4. The altered reactivity (allergy) or hyper-susceptibility (anaphylaxis) sets in usually in from ten to fifteen days after the first injection of horse serum, and lasts at least three months. Individual rabbits show marked variation from the average time of the development of anaphylaxis.
5. The appearance of precipitines against horse serum in the blood of rabbits appears nearly synchronously with the allergic condition.
6. After large injections of serum the allergic rabbits still react subcutaneously. A suppression of allergy which would correspond to the so-called anti-anaphylaxis could not be proved.
7. Also in regard to the offspring of injected rabbits the subcutaneous test was not positive. The young of these rabbits did not develop a more active allergy than the young of normal rabbits.

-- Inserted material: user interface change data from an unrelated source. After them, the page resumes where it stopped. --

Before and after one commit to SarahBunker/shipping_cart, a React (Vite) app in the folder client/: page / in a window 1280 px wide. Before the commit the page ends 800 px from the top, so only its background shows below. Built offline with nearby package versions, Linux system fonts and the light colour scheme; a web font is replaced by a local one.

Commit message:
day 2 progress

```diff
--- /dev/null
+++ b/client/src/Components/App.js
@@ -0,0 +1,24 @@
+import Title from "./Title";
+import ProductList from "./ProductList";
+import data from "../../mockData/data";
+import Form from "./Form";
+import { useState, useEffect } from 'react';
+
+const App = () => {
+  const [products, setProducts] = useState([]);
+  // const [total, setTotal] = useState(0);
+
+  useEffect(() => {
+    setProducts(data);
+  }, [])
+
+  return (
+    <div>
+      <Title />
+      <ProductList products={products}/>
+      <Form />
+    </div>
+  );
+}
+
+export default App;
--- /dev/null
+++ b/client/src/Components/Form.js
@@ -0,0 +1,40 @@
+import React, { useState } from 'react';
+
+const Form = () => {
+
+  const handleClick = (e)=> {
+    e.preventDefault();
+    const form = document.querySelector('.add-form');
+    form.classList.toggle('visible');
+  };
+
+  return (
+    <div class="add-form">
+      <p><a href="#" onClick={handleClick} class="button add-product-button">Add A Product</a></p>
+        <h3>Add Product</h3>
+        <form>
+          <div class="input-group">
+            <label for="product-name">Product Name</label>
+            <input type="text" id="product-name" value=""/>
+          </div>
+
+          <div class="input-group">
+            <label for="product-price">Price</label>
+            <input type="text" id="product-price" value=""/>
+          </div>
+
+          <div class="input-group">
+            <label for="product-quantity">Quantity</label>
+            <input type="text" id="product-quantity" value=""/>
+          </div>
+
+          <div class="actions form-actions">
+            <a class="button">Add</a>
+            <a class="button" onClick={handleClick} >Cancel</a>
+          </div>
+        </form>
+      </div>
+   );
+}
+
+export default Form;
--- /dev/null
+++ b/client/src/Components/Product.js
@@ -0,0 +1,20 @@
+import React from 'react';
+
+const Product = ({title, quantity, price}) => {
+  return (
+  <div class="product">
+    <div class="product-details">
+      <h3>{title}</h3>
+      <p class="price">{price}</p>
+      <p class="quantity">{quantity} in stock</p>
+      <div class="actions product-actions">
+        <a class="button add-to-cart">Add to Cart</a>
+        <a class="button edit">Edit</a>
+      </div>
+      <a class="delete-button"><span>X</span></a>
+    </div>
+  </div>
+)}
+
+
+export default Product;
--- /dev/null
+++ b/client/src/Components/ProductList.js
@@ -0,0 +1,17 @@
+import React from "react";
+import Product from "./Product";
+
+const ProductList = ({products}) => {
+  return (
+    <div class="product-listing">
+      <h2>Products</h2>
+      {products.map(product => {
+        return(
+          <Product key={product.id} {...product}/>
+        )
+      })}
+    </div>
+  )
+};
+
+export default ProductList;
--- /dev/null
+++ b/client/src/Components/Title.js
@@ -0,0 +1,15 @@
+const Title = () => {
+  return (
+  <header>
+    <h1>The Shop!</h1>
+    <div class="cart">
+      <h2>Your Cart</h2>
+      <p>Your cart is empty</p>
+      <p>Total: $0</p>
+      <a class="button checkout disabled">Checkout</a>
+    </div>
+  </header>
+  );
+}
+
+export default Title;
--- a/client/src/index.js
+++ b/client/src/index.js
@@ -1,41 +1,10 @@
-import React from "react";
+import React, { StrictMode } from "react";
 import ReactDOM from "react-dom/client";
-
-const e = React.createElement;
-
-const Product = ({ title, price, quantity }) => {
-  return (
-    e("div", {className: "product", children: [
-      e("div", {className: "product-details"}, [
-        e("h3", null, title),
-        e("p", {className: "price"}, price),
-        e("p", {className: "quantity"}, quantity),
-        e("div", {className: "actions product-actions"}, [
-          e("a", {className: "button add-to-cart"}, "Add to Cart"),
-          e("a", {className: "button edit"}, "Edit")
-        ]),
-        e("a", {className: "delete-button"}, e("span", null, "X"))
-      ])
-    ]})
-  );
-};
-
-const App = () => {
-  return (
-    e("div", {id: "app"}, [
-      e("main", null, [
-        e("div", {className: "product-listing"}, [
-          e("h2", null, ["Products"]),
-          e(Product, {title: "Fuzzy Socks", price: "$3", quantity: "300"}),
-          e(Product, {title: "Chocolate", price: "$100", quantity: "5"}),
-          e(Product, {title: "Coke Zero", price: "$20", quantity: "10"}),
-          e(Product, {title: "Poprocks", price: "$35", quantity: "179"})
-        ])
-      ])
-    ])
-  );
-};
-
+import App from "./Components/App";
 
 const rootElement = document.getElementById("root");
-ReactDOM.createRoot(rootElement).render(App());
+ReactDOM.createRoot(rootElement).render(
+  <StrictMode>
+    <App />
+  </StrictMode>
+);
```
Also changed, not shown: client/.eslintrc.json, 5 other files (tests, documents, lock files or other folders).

8. Neither the injection of considerable quantities of horse serum nor the development of a marked local reaction in the skin after intradermal inoculations of horse serum in a sensitized rabbit is accompanied or followed by greater variations in the number or types of leucocytes in the circulating blood than is found in control animals.